Drug Addiction: Nature or Nurture?
In the world of psychology, the nature versus nurture debate comes up in the discussion of many disorders and behaviors. Is the behavior being studied a product of genes and DNA? Or is the behavior a result of the social environment the patient experiences? This debate surrounds the issue of drug addiction as well. Is drug addiction a result of genetic heritage, or is it a learned behavior?
The Difference Between Nature and Nurture
The Argument for Nature
As of yet, science has not been able to pinpoint an exact genetic marker responsible for addiction. However, this doesn’t mean that genes have nothing to do with addiction. Through case studies and laboratory findings, it’s clear that a family history of addiction does, indeed, seem to make drug addiction more likely. When discussing genetics, it’s important to remember that just because a certain genetic make-up might result in a susceptibility to drug addiction, that susceptibility is not a guarantee of addiction. People constantly rise above what appear to be genetic predispositions and, with the proper understanding, it is possible to keep the genetic susceptibility in a state of dormancy.
The Argument for Nurture
Whenever the nature versus nurture argument is made, it soon becomes clear that it is usually quite difficult to completely separate the two. For example, some might say that drug addiction is a result of family genetic history. However, what if it’s not the genes that decide the behavior, but the family environment of drug use that is truly to blame? It seems clear that social nurturing is strongly linked to drug addiction. If someone grows up surrounded by drug use, they are more likely to try drugs themselves. If kids at school are pushing drugs, or if family members encourage the behavior, it can be hard for a child to turn away. There is definitely a strong link between social environment and drug addiction.
Nature and Nurture
Perhaps the best way to view drug addiction is as a product of nature and nurture working together. For example, if someone who already has a genetic predisposition to drug addiction is then exposed to a social environment that fosters drug use, it makes it even harder for them to overcome their genetic tendencies. When drug addiction is analyzed, it makes sense to approach it from multiple perspectives in order to gain a greater understanding of its causes and how best to treat it.
The Road to Recovery

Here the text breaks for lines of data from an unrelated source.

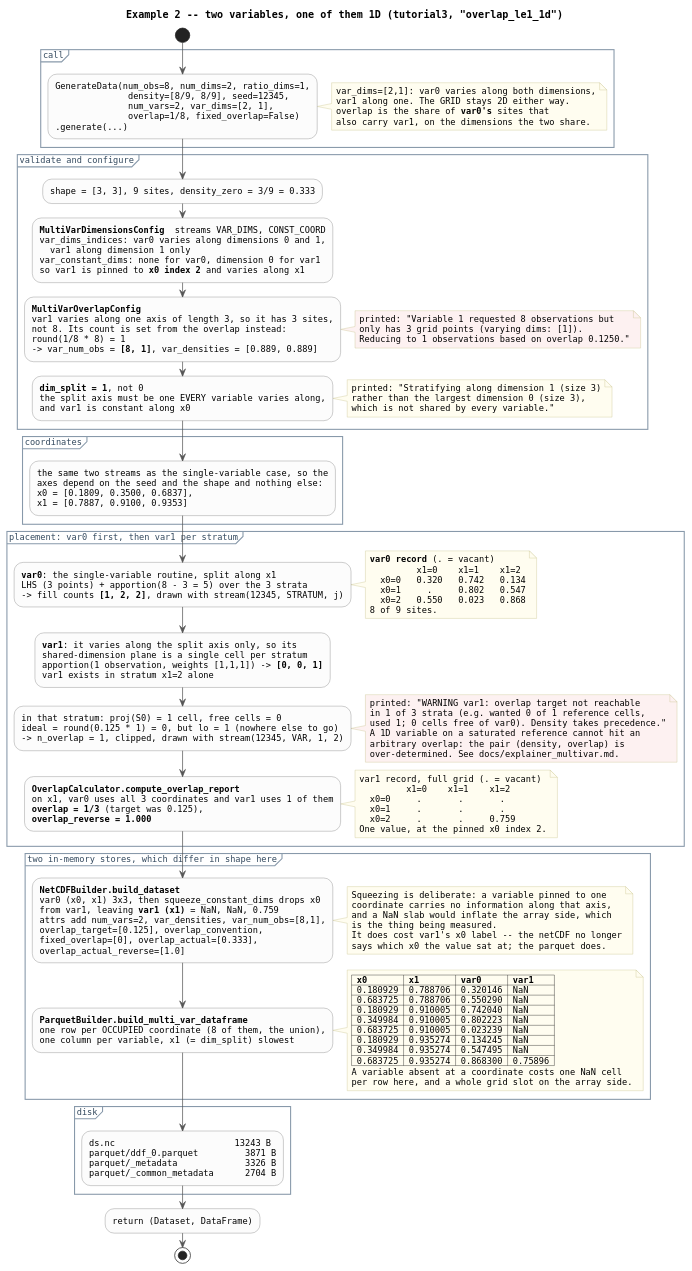
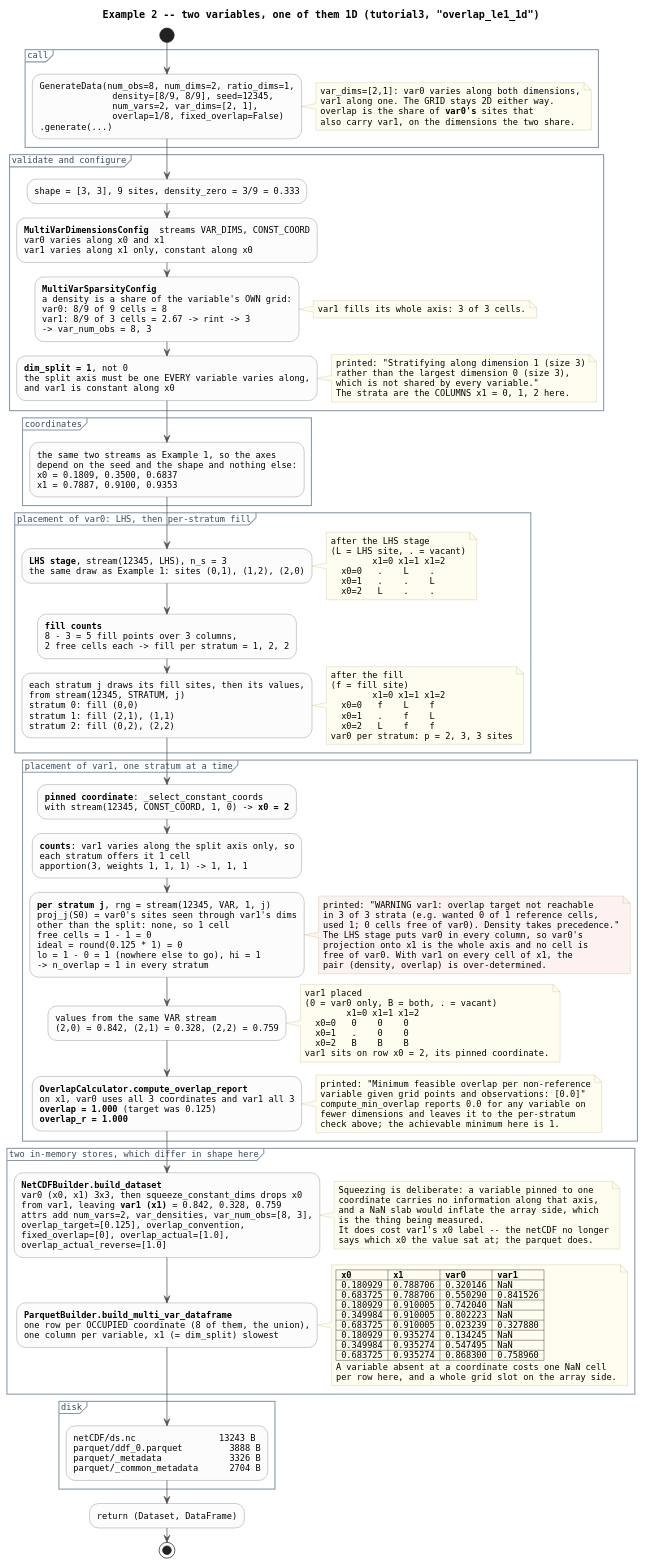
The diagram in docs/dataflow_example_multi_var.puml (boom-lab/tabray), drawn with PlantUML before and after one commit. The commit also changed 11 other files, not shown here.

Commit message:
update puml diagrams and add related notebooks

```diff
--- a/docs/dataflow_example_multi_var.puml
+++ b/docs/dataflow_example_multi_var.puml
@@ -2,6 +2,7 @@
 ' Worked example: notebooks/tutorial3.ipynb, case "overlap_le1_1d".
 ' Two variables on one 3x3 grid, the second varying along one dimension.
 ' Every number here is from an actual run of that case.
+' Grids: rows x0, columns x1, in index space.
 ' Render: plantuml docs/dataflow_example_multi_var.puml
 
 title Example 2 -- two variables, one of them 1D (tutorial3, "overlap_le1_1d")
@@ -44,20 +45,16 @@
   :shape = [3, 3], 9 sites, density_zero = 3/9 = 0.333;
 
   :<b>MultiVarDimensionsConfig</b>  streams VAR_DIMS, CONST_COORD
-  var_dims_indices: var0 varies along dimensions 0 and 1,
-    var1 along dimension 1 only
-  var_constant_dims: none for var0, dimension 0 for var1
-  so var1 is pinned to <b>x0 index 2</b> and varies along x1;
+  var0 varies along x0 and x1
+  var1 varies along x1 only, constant along x0;
 
-  :<b>MultiVarOverlapConfig</b>
-  var1 varies along one axis of length 3, so it has 3 sites,
-  not 8. Its count is set from the overlap instead:
-  round(1/8 * 8) = 1
-  -> var_num_obs = <b>[8, 1]</b>, var_densities = [0.889, 0.889];
-  note right #FDF1F1
-    printed: "Variable 1 requested 8 observations but
-    only has 3 grid points (varying dims: [1]).
-    Reducing to 1 observations based on overlap 0.1250."
+  :<b>MultiVarSparsityConfig</b>
+  a density is a share of the variable's OWN grid:
+  var0: 8/9 of 9 cells = 8
+  var1: 8/9 of 3 cells = 2.67 -> rint -> 3
+  -> var_num_obs = 8, 3;
+  note right
+    var1 fills its whole axis: 3 of 3 cells.
   end note
 
   :<b>dim_split = 1</b>, not 0
@@ -67,67 +64,106 @@
     printed: "Stratifying along dimension 1 (size 3)
     rather than the largest dimension 0 (size 3),
     which is not shared by every variable."
+    The strata are the COLUMNS x1 = 0, 1, 2 here.
   end note
 }
 
 partition "coordinates" {
-  :the same two streams as the single-variable case, so the
-  axes depend on the seed and the shape and nothing else:
-  x0 = [0.1809, 0.3500, 0.6837],
-  x1 = [0.7887, 0.9100, 0.9353];
+  :the same two streams as Example 1, so the axes
+  depend on the seed and the shape and nothing else:
+  x0 = 0.1809, 0.3500, 0.6837
+  x1 = 0.7887, 0.9100, 0.9353;
 }
 
-partition "placement: var0 first, then var1 per stratum" {
-  :<b>var0</b>: the single-variable routine, split along x1
-  LHS (3 points) + apportion(8 - 3 = 5) over the 3 strata
-  -> fill counts <b>[1, 2, 2]</b>, drawn with stream(12345, STRATUM, j);
+partition "placement of var0: LHS, then per-stratum fill" {
+  :<b>LHS stage</b>, stream(12345, LHS), n_s = 3
+  the same draw as Example 1: sites (0,1), (1,2), (2,0);
   note right
-    <b>var0 record</b> (. = vacant)
-             x1=0    x1=1    x1=2
-      x0=0   0.320   0.742   0.134
-      x0=1     .     0.802   0.547
-      x0=2   0.550   0.023   0.868
-    8 of 9 sites.
+    after the LHS stage
+    (L = LHS site, . = vacant)
+            x1=0 x1=1 x1=2
+      x0=0   .    L    .
+      x0=1   .    .    L
+      x0=2   L    .    .
   end note
 
-  :<b>var1</b>: it varies along the split axis only, so its
-  shared-dimension plane is a single cell per stratum
-  apportion(1 observation, weights [1,1,1]) -> <b>[0, 0, 1]</b>
-  var1 exists in stratum x1=2 alone;
+  :<b>fill counts</b>
+  8 - 3 = 5 fill points over 3 columns,
+  2 free cells each -> fill per stratum = 1, 2, 2;
 
-  :in that stratum: proj(S0) = 1 cell, free cells = 0
-  ideal = round(0.125 * 1) = 0, but lo = 1 (nowhere else to go)
-  -> n_overlap = 1, clipped, drawn with stream(12345, VAR, 1, 2);
+  :each stratum j draws its fill sites, then its values,
+  from stream(12345, STRATUM, j)
+  stratum 0: fill (0,0)
+  stratum 1: fill (2,1), (1,1)
+  stratum 2: fill (0,2), (2,2);
+  note right
+    after the fill
+    (f = fill site)
+            x1=0 x1=1 x1=2
+      x0=0   f    L    f
+      x0=1   .    f    L
+      x0=2   L    f    f
+    var0 per stratum: p = 2, 3, 3 sites
+  end note
+}
+
+partition "placement of var1, one stratum at a time" {
+  :<b>pinned coordinate</b>: _select_constant_coords
+  with stream(12345, CONST_COORD, 1, 0) -> <b>x0 = 2</b>;
+
+  :<b>counts</b>: var1 varies along the split axis only, so
+  each stratum offers it 1 cell
+  apportion(3, weights 1, 1, 1) -> 1, 1, 1;
+
+  :<b>per stratum j</b>, rng = stream(12345, VAR, 1, j)
+  proj_j(S0) = var0's sites seen through var1's dims
+  other than the split: none, so 1 cell
+  free cells = 1 - 1 = 0
+  ideal = round(0.125 * 1) = 0
+  lo = 1 - 0 = 1 (nowhere else to go), hi = 1
+  -> n_overlap = 1 in every stratum;
   note right #FDF1F1
     printed: "WARNING var1: overlap target not reachable
-    in 1 of 3 strata (e.g. wanted 0 of 1 reference cells,
+    in 3 of 3 strata (e.g. wanted 0 of 1 reference cells,
     used 1; 0 cells free of var0). Density takes precedence."
-    A 1D variable on a saturated reference cannot hit an
-    arbitrary overlap: the pair (density, overlap) is
-    over-determined. See docs/explainer_multivar.md.
+    The LHS stage puts var0 in every column, so var0's
+    projection onto x1 is the whole axis and no cell is
+    free of var0. With var1 on every cell of x1, the
+    pair (density, overlap) is over-determined.
+  end note
+
+  :values from the same VAR stream
+  (2,0) = 0.842, (2,1) = 0.328, (2,2) = 0.759;
+  note right
+    var1 placed
+    (0 = var0 only, B = both, . = vacant)
+            x1=0 x1=1 x1=2
+      x0=0   0    0    0
+      x0=1   .    0    0
+      x0=2   B    B    B
+    var1 sits on row x0 = 2, its pinned coordinate.
   end note
 
   :<b>OverlapCalculator.compute_overlap_report</b>
-  on x1, var0 uses all 3 coordinates and var1 uses 1 of them
-  <b>overlap = 1/3</b> (target was 0.125),
-  <b>overlap_reverse = 1.000</b>;
+  on x1, var0 uses all 3 coordinates and var1 all 3
+  <b>overlap = 1.000</b> (target was 0.125)
+  <b>overlap_r = 1.000</b>;
   note right
-    var1 record, full grid (. = vacant)
-             x1=0    x1=1    x1=2
-      x0=0     .       .       .
-      x0=1     .       .       .
-      x0=2     .       .     0.759
-    One value, at the pinned x0 index 2.
+    printed: "Minimum feasible overlap per non-reference
+    variable given grid points and observations: [0.0]"
+    compute_min_overlap reports 0.0 for any variable on
+    fewer dimensions and leaves it to the per-stratum
+    check above; the achievable minimum here is 1.
   end note
 }
 
 partition "two in-memory stores, which differ in shape here" {
   :<b>NetCDFBuilder.build_dataset</b>
   var0 (x0, x1) 3x3, then squeeze_constant_dims drops x0
-  from var1, leaving <b>var1 (x1)</b> = NaN, NaN, 0.759
-  attrs add num_vars=2, var_densities, var_num_obs=[8,1],
+  from var1, leaving <b>var1 (x1)</b> = 0.842, 0.328, 0.759
+  attrs add num_vars=2, var_densities, var_num_obs=[8, 3],
   overlap_target=[0.125], overlap_convention,
-  fixed_overlap=[0], overlap_actual=[0.333],
+  fixed_overlap=[0], overlap_actual=[1.0],
   overlap_actual_reverse=[1.0];
   note right
     Squeezing is deliberate: a variable pinned to one
@@ -144,21 +180,21 @@
   note right
     |= x0 |= x1 |= var0 |= var1 |
     | 0.180929 | 0.788706 | 0.320146 | NaN |
-    | 0.683725 | 0.788706 | 0.550290 | NaN |
+    | 0.683725 | 0.788706 | 0.550290 | 0.841526 |
     | 0.180929 | 0.910005 | 0.742040 | NaN |
     | 0.349984 | 0.910005 | 0.802223 | NaN |
-    | 0.683725 | 0.910005 | 0.023239 | NaN |
+    | 0.683725 | 0.910005 | 0.023239 | 0.327880 |
     | 0.180929 | 0.935274 | 0.134245 | NaN |
     | 0.349984 | 0.935274 | 0.547495 | NaN |
-    | 0.683725 | 0.935274 | 0.868300 | 0.75896 |
+    | 0.683725 | 0.935274 | 0.868300 | 0.758960 |
     A variable absent at a coordinate costs one NaN cell
     per row here, and a whole grid slot on the array side.
   end note
 }
 
 partition "disk" {
-  :ds.nc                       13243 B
-  parquet/ddf_0.parquet         3871 B
+  :netCDF/ds.nc                13243 B
+  parquet/ddf_0.parquet         3888 B
   parquet/_metadata             3326 B
   parquet/_common_metadata      2704 B;
 }
```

Whether a person’s drug addiction has been more influenced by nature or by nurture, one thing is clear: Recovery is possible. There are many treatment options available. Once a person is committed to changing their behavior, they need to research facilities and find one that promises an environment of support and one that is grounded in the belief that change is possible. While therapists will not be able to change the genetic influences, they can do a lot to change the environmental factors associated with drug use. Through careful, knowledgeable, and patient effort, the cycle of drug abuse can be broken and a new life can begin.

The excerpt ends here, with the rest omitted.